Aim of the task:
All of the records below need to be written out exactly, but without the pictures.

Input:
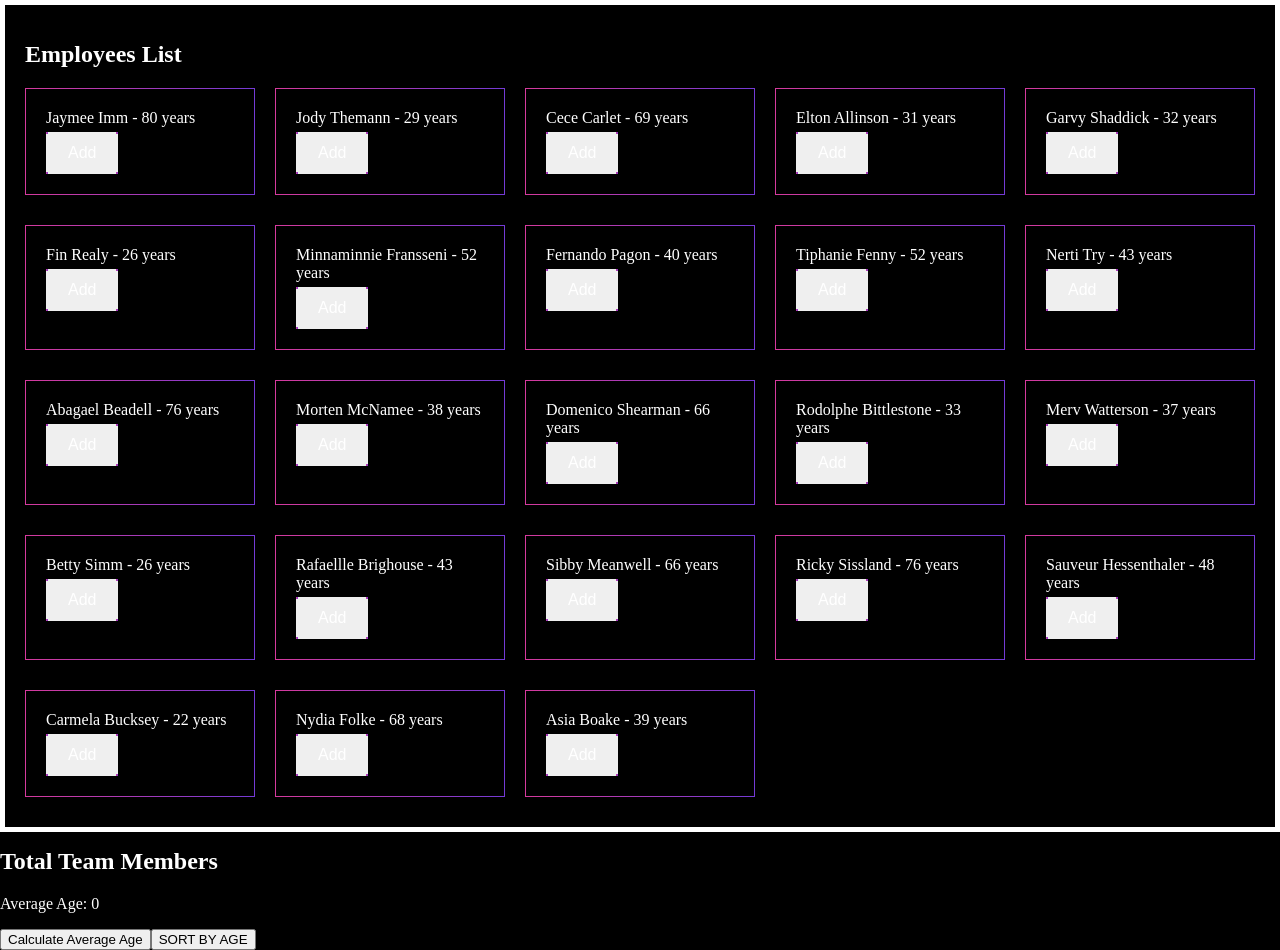
Repository: sriram1224/Teams-list
Page: /
The author's editor kept a copy of each file at every save. The page is drawn from the files as they stood at one save, then again after a run of saves.
The browser window is 1280 px wide. The pictures show the whole page.
The project was rebuilt for these pictures with package versions that can differ from the ones it lists, and the page was loaded fresh each time.

Above is the page before, as saved 2024-03-27 00:09:02.

After the next 2 saves:
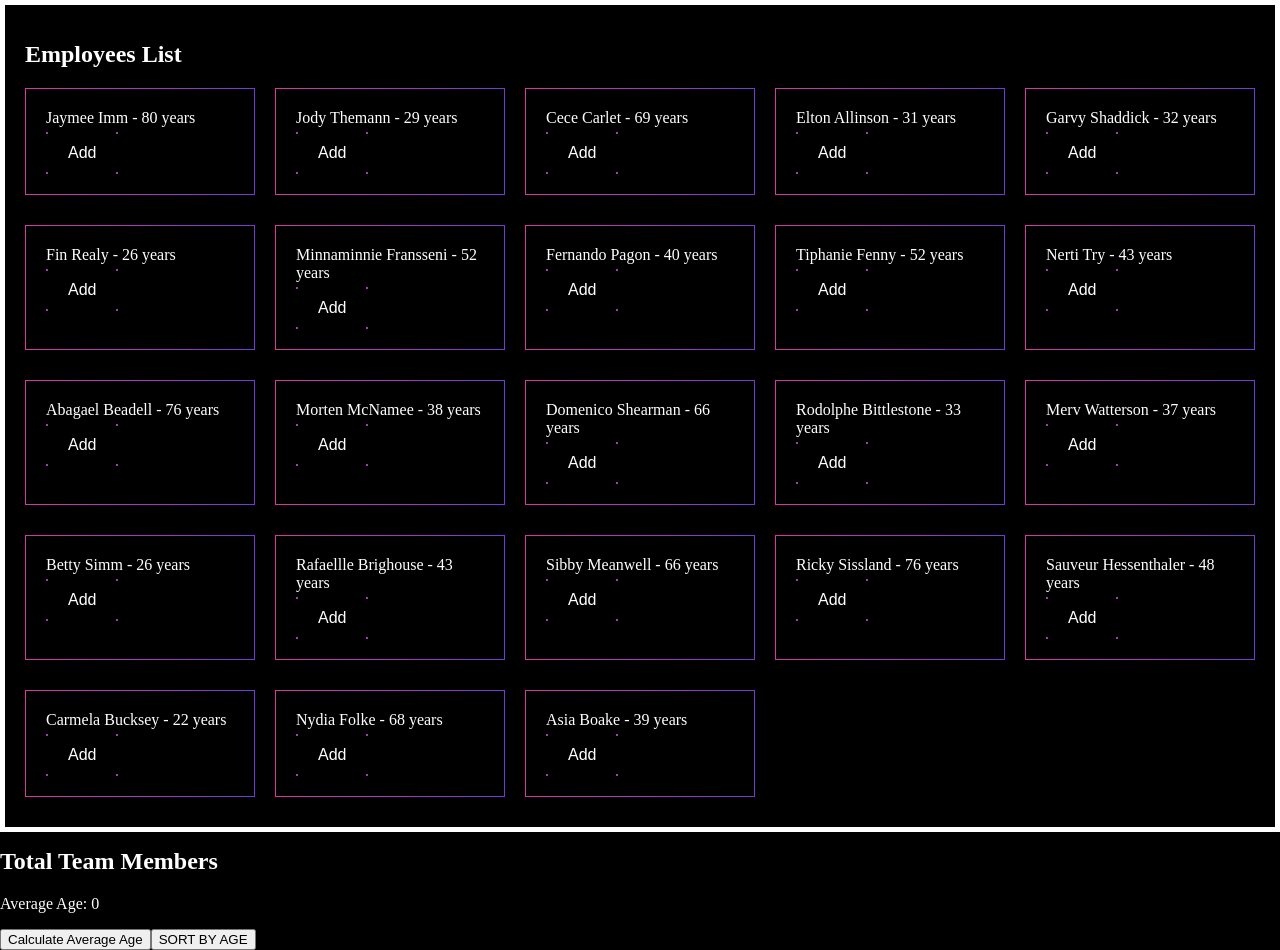
The 2 saves are shown as one change because they came seconds apart.
The last was saved 25 s later.
--- a/src/list.css
+++ b/src/list.css
@@ -32,6 +32,7 @@
 .add-button {
 
     /* Green */
+    background-color:transparent;
     border: 2px solid;
     color: white;
     padding: 10px 20px;

After the 3 saves that followed:
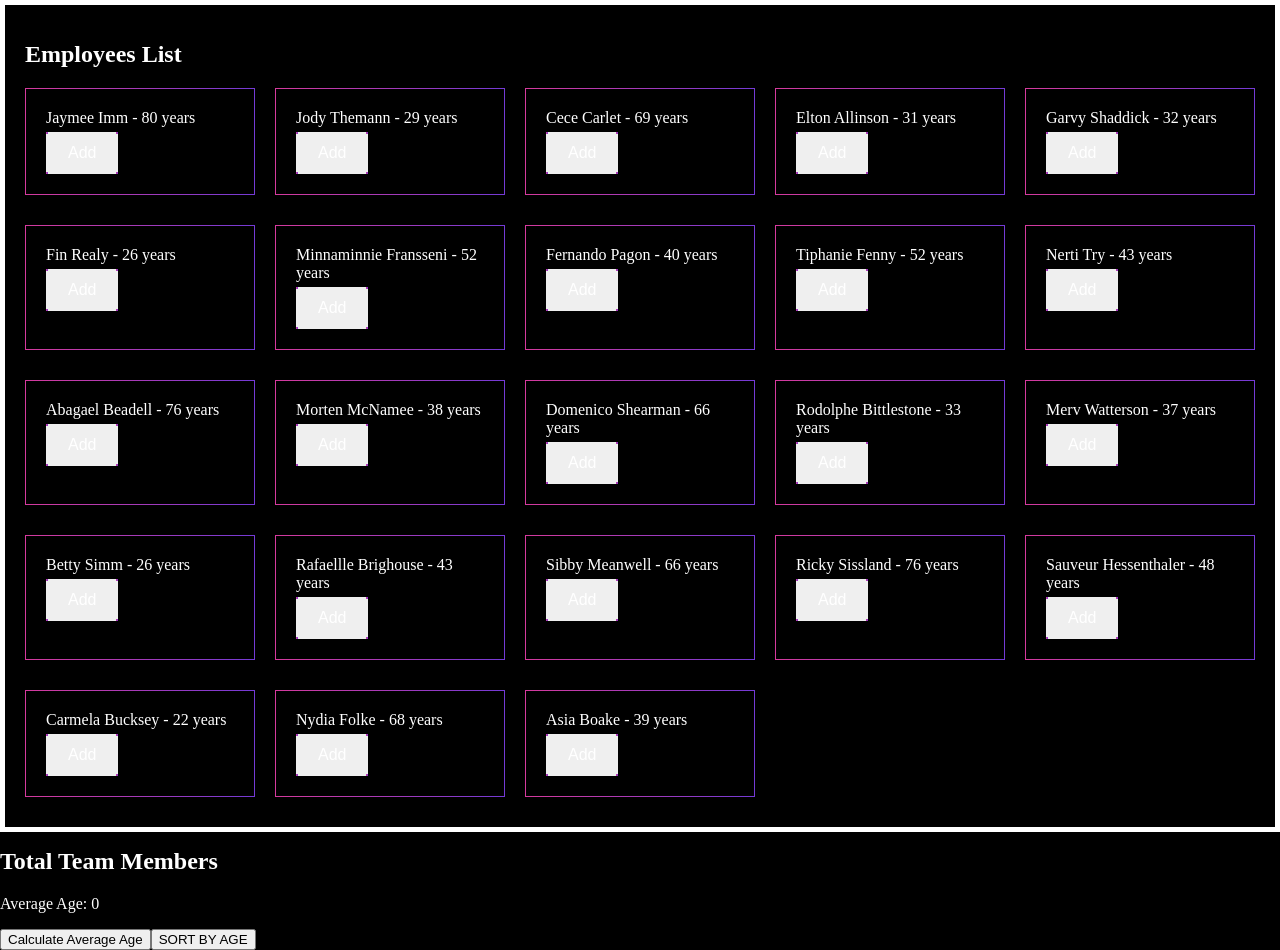
The 3 saves are shown as one change because 2 left the picture as it was.
The last was saved 48 s later.
--- a/src/list.css
+++ b/src/list.css
@@ -32,7 +32,10 @@
 .add-button {
 
     /* Green */
-    background-color:transparent;
+    background-color:none;
+
+        border-image-slice: 1;
+
     border: 2px solid;
     color: white;
     padding: 10px 20px;
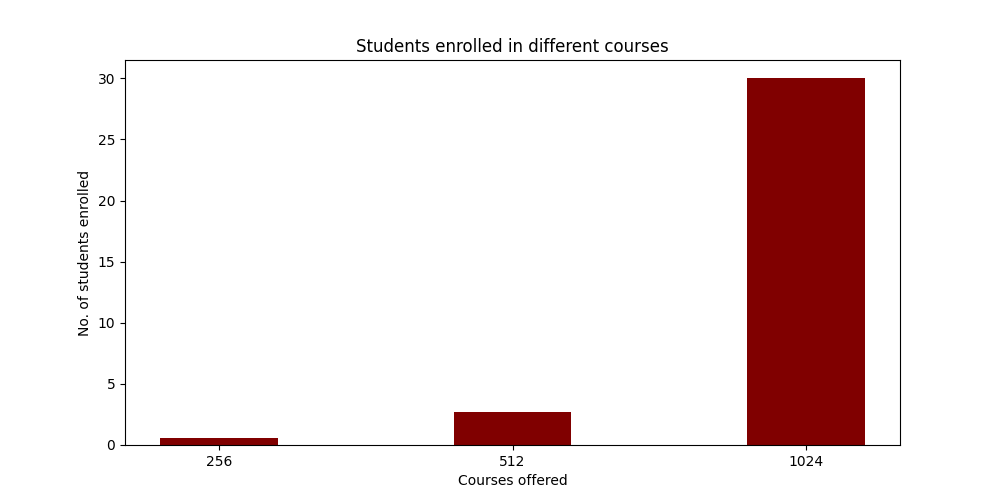
Repository: vishalsinghhh/DNA-cryptography-Project
Script's output: python DNA/Graphs.py
The author's editor kept a copy of each file at every save. The script's output is drawn from the files as they stood at one save, then again after a run of saves.
Random numbers start from a fixed seed.

Above is the script's output before, as saved 2023-04-11 03:37:17.

### DNA/Graphs.py
import numpy as np
import matplotlib.pyplot as plt


# creating the dataset
data = {'256':0.55, '512':2.69, '1024':30}
courses = list(data.keys())
values = list(data.values())

fig = plt.figure(figsize = (10, 5))

# creating the bar plot
plt.bar(courses, values, color ='maroon',
        width = 0.4)

plt.xlabel("Courses offered")
plt.ylabel("No. of students enrolled")
plt.title("Students enrolled in different courses")
plt.show()

After the next 2 saves:
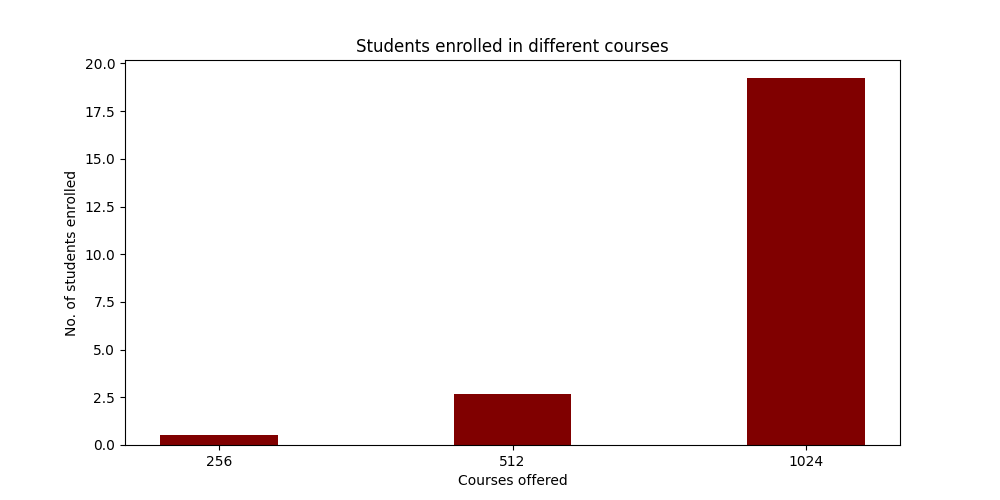
The 2 saves are shown as one change because they came seconds apart.
The last was saved 6 s later.
--- a/DNA/Graphs.py
+++ b/DNA/Graphs.py
@@ -3,7 +3,7 @@ import matplotlib.pyplot as plt
 
 
 # creating the dataset
-data = {'256':0.55, '512':2.69, '1024':30}
+data = {'256':0.55, '512':2.69, '1024':19.22}
 courses = list(data.keys())
 values = list(data.values())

Expected answer:
Repository: sriram1224/Teams-list
Page: /
The author's editor kept a copy of each file at every save. The page is drawn from the files as they stood at one save, then again after a run of saves.
The browser window is 1280 px wide. The pictures show the whole page.
The project was rebuilt for these pictures with package versions that can differ from the ones it lists, and the page was loaded fresh each time.

Above is the page before, as saved 2024-03-27 00:09:02.

After the next 2 saves:
The 2 saves are shown as one change because they came seconds apart.
The last was saved 25 s later.
--- a/src/list.css
+++ b/src/list.css
@@ -32,6 +32,7 @@
 .add-button {
 
     /* Green */
+    background-color:transparent;
     border: 2px solid;
     color: white;
     padding: 10px 20px;

After the 3 saves that followed:
The 3 saves are shown as one change because 2 left the picture as it was.
The last was saved 48 s later.
--- a/src/list.css
+++ b/src/list.css
@@ -32,7 +32,10 @@
 .add-button {
 
     /* Green */
-    background-color:transparent;
+    background-color:none;
+
+        border-image-slice: 1;
+
     border: 2px solid;
     color: white;
     padding: 10px 20px;
Repository: vishalsinghhh/DNA-cryptography-Project
Script's output: python DNA/Graphs.py
The author's editor kept a copy of each file at every save. The script's output is drawn from the files as they stood at one save, then again after a run of saves.
Random numbers start from a fixed seed.

Above is the script's output before, as saved 2023-04-11 03:37:17.

### DNA/Graphs.py
import numpy as np
import matplotlib.pyplot as plt


# creating the dataset
data = {'256':0.55, '512':2.69, '1024':30}
courses = list(data.keys())
values = list(data.values())

fig = plt.figure(figsize = (10, 5))

# creating the bar plot
plt.bar(courses, values, color ='maroon',
        width = 0.4)

plt.xlabel("Courses offered")
plt.ylabel("No. of students enrolled")
plt.title("Students enrolled in different courses")
plt.show()

After the next 2 saves:
The 2 saves are shown as one change because they came seconds apart.
The last was saved 6 s later.
--- a/DNA/Graphs.py
+++ b/DNA/Graphs.py
@@ -3,7 +3,7 @@ import matplotlib.pyplot as plt
 
 
 # creating the dataset
-data = {'256':0.55, '512':2.69, '1024':30}
+data = {'256':0.55, '512':2.69, '1024':19.22}
 courses = list(data.keys())
 values = list(data.values())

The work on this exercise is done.